◆ Work instruction ◆
When a line below contains the word "alignment", copy that line.

◆ Dataset excerpts ◆
* * * * *

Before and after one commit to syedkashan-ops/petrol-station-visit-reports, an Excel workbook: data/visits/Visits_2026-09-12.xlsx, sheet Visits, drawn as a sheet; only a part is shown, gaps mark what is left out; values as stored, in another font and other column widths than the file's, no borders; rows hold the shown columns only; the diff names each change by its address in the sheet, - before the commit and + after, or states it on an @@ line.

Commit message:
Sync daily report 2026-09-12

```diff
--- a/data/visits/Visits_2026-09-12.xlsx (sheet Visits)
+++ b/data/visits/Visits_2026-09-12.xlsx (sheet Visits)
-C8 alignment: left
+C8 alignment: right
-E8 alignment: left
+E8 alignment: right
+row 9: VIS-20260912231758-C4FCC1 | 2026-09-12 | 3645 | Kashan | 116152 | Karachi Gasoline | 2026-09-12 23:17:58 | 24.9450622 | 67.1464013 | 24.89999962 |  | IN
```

* * * * *

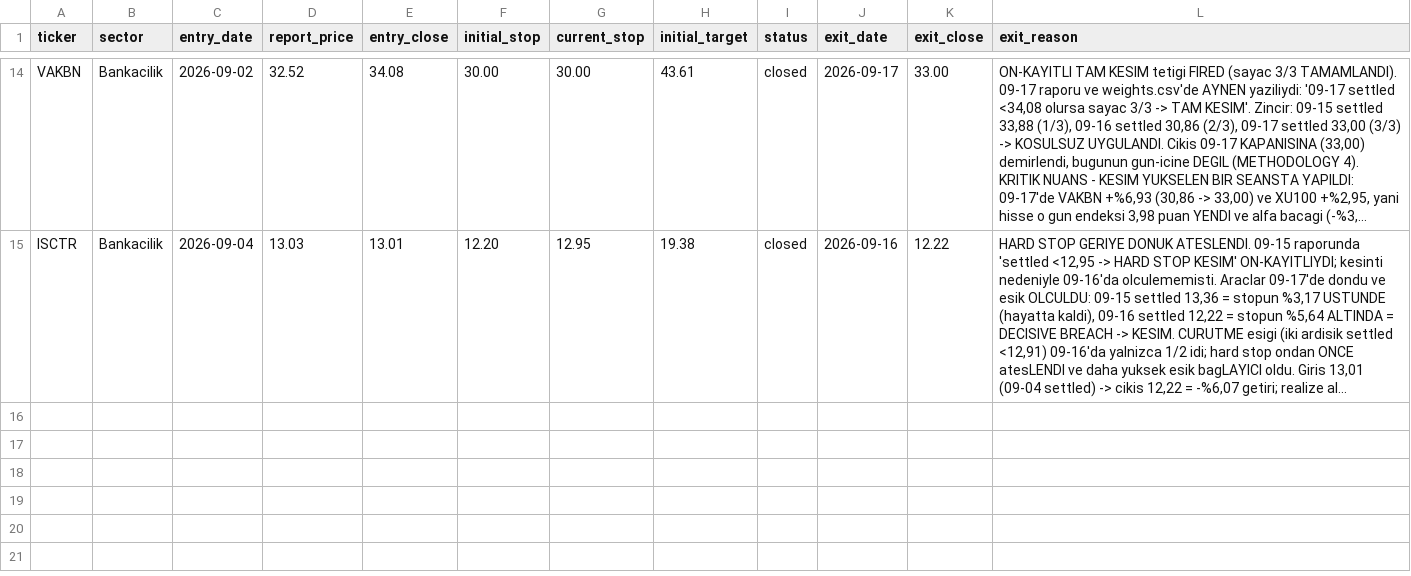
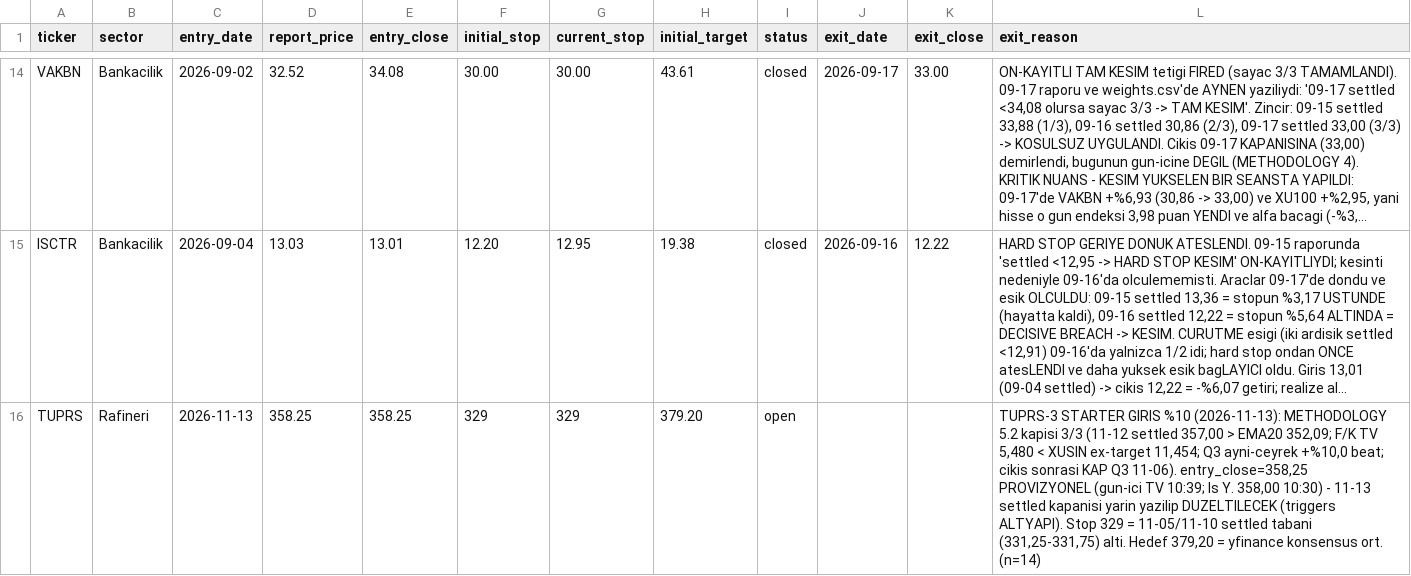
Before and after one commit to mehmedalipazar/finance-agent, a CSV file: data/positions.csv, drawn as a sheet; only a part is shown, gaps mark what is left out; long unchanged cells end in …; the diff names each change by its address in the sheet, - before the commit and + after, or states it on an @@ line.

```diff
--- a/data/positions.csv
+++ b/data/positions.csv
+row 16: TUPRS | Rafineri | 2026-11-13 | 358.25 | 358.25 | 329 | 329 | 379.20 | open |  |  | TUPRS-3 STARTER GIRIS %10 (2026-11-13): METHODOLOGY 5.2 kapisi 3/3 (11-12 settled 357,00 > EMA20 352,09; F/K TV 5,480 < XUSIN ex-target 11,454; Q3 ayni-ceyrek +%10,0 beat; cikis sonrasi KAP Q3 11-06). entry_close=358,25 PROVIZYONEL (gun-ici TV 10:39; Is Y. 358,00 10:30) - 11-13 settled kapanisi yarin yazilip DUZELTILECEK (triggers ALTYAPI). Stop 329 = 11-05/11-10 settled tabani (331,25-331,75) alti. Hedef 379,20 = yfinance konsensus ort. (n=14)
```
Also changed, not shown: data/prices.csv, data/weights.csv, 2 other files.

* * * * *

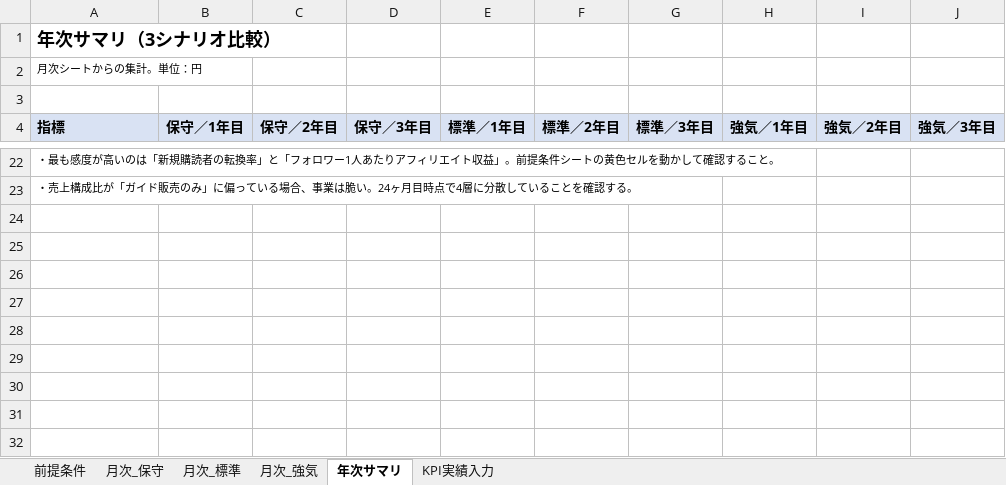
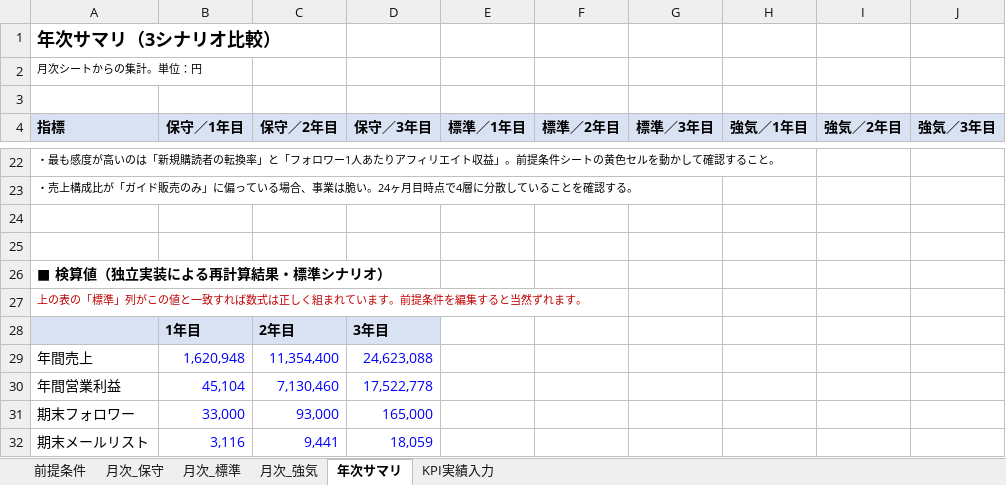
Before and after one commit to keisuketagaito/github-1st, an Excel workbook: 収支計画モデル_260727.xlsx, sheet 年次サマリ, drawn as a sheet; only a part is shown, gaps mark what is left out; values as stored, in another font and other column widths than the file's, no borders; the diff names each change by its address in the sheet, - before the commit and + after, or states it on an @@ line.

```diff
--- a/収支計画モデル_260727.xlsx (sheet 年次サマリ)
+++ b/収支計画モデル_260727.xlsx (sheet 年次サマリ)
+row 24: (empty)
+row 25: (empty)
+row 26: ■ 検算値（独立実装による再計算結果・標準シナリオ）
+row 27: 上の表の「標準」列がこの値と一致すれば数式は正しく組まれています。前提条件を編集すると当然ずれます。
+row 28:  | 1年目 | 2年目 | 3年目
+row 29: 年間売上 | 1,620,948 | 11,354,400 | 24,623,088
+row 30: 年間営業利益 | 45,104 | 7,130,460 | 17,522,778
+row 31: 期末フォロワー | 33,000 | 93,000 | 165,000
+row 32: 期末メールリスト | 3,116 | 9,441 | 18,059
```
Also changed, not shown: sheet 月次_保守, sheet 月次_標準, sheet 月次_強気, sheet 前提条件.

* * * * *

◆ Response to the task ◆
-C8 alignment: left
+C8 alignment: right
-E8 alignment: left
+E8 alignment: right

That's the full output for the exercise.